═══ Records supplied
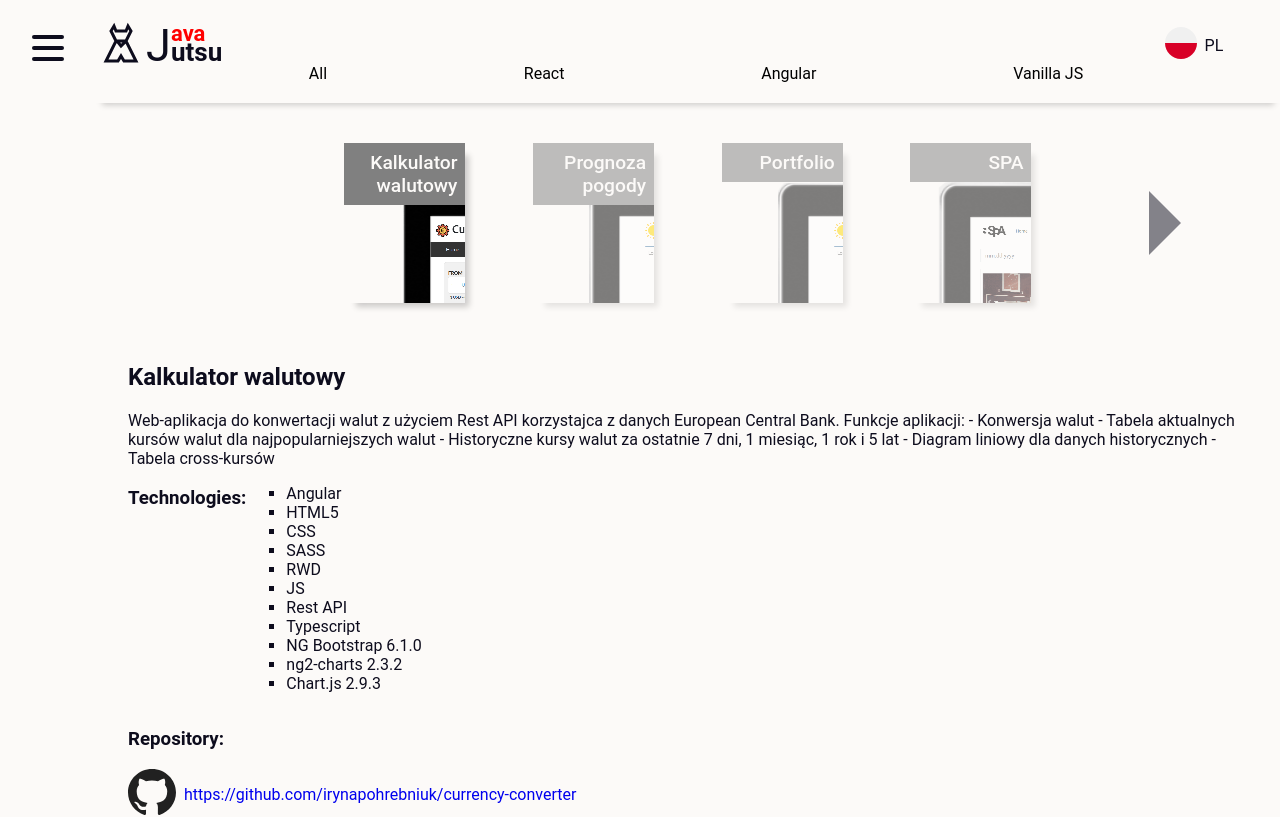
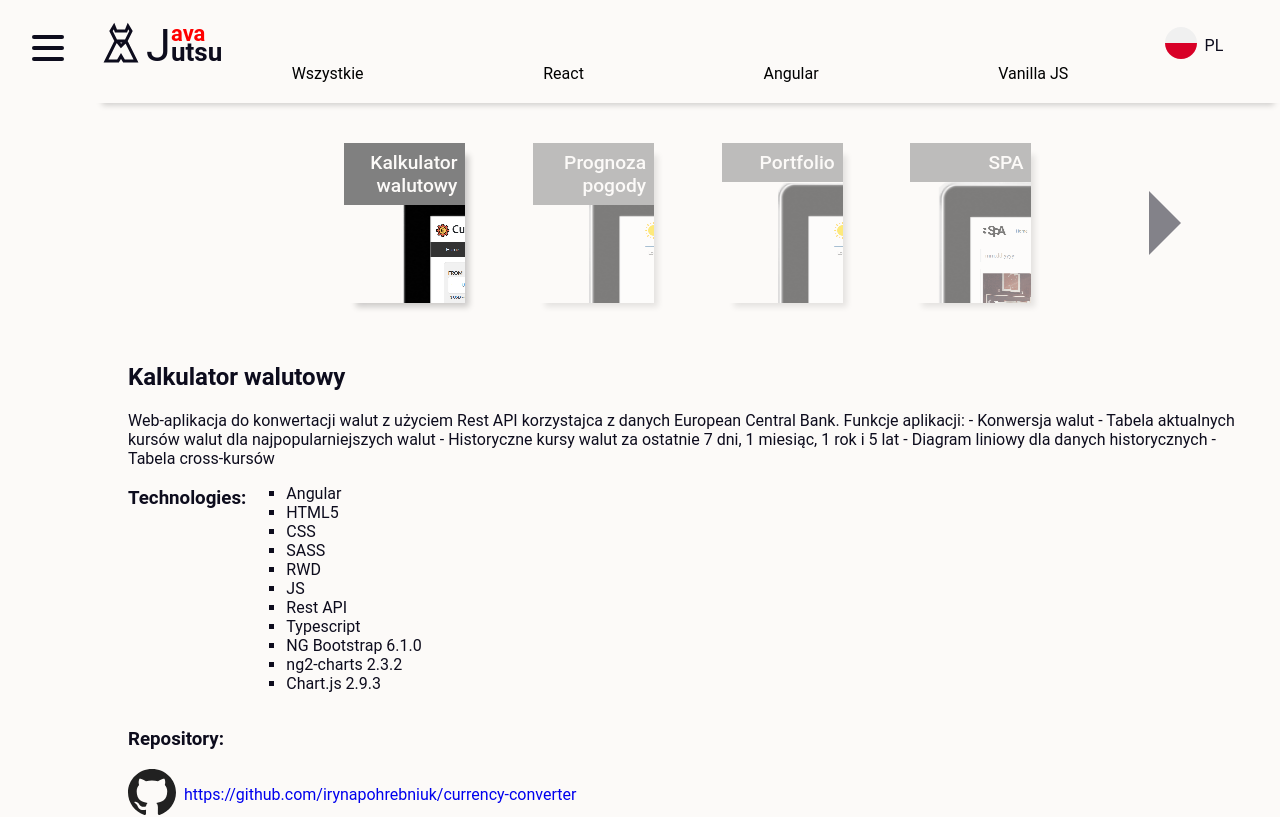
Before and after one commit to irynapohrebniuk/javajutsu, a React (Create React App) app: page /projects/All in a window 1280 px wide. Shown: the top 817 px of the page. Built offline with nearby package versions, Linux system fonts and the light colour scheme.

Commit message:
Add language's versions for menu and submenu

```diff
--- a/src/components/menu.js
+++ b/src/components/menu.js
@@ -1,8 +1,10 @@
-import React from 'react'
+import React, {useContext} from 'react'
 import styled from 'styled-components'
 import { bool } from 'prop-types'
 import { Link } from 'react-router-dom'
 import SocialMenu from './socialmenu'
+import { LanguageContext } from '../hooks'
+import { menuItems } from '../db'
 
 export const StyledMenu = styled.nav`
   flex-basis: ${({ open }) => (open)? '30%' : '0'};
@@ -70,8 +72,6 @@ export const StyledLink = styled(Link)`
   }
 `;
 
-const navItemsNames = ['Projects', 'About', 'Contact']
-
 const NavItems = (props) => {
   const items = props.items.map((item) =>
     <NavItem key={'navItem_' + item}>
@@ -81,7 +81,8 @@ const NavItems = (props) => {
 }
 
 const Menu = ({ open, setVisible }) => {
-
+  const { language, } = useContext(LanguageContext)
+  const navItemsNames = menuItems[language]
   return (
     <>
       <StyledMenu open={open}>
--- a/src/components/submenu.js
+++ b/src/components/submenu.js
@@ -1,6 +1,8 @@
-import React from 'react'
+import React, {useContext} from 'react'
 import { NavLink } from 'react-router-dom'
 import styled from 'styled-components'
+import { subMenuItems } from '../db'
+import { LanguageContext } from '../hooks'
 
 const StyledList = styled.ul`
   list-style-type: none;
@@ -8,7 +10,7 @@ const StyledList = styled.ul`
   align-content: center;
   justify-content: space-evenly;
   z-index: 3;
-  padding: 1rem;
+  padding: 1rem 3rem 1rem 1rem;
   box-shadow: 0 8px 6px -6px rgba(0, 0, 0, 0.19);
   margin-top: ${({open}) => (open)? '1rem' : '3rem'};
   @media (max-width: ${({ theme }) => theme.mobile}) {
@@ -29,7 +31,7 @@ const StyledNavLink = styled(NavLink)`
   padding-bottom: 2px;
   color: black;
   border-bottom: 2px solid transparent;
-  padding-left: 1rem;
+  margin-left: 1rem;
   :hover {
     border-bottom: 2px solid black;
   }
@@ -42,8 +44,10 @@ const StyledNavLink = styled(NavLink)`
   }
 `
 
+
 const SubMenu = ({open}) => {
-    const filterItems = ['All', 'React', 'Angular', 'Vanilla JS']
+    const { language, } = useContext(LanguageContext)
+    const filterItems = subMenuItems[language]
     return (
         <StyledList open={open}>
             {
--- a/src/db.js
+++ b/src/db.js
@@ -148,4 +148,16 @@ const projects = [
   }
 ]
 
-export { projects }
+const menuItems = {
+  "en": ['Projects', 'About', 'Contact'],
+  "pl": ['Projekty', 'O mnie', 'Kontakt'],
+  "ru": ['Проекты', 'Обо мне', 'Контакты']
+}
+
+const subMenuItems = {
+ "en": ['All', 'React', 'Angular', 'Vanilla JS'],
+ "pl": ['Wszystkie','React', 'Angular', 'Vanilla JS'],
+ "ru": ['Все', 'React', 'Angular', 'Vanilla JS']
+}
+
+export { projects, menuItems, subMenuItems }
--- a/src/pages/projects.js
+++ b/src/pages/projects.js
@@ -38,6 +38,7 @@ const Slide = styled.div`
   box-shadow: 8px 8px 6px -4px rgba(0, 0, 0, 0.19);
   :hover {
     opacity: 1;
+    cursor: pointer;
   }
   @media (max-width: ${({ theme }) => theme.mobile}) {
     flex-basis: 80%;
```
══════
▶ _What you have to do_: Pull every line with the string "solid" out of the material.

▶ _Task output_:
   border-bottom: 2px solid transparent;
     border-bottom: 2px solid black;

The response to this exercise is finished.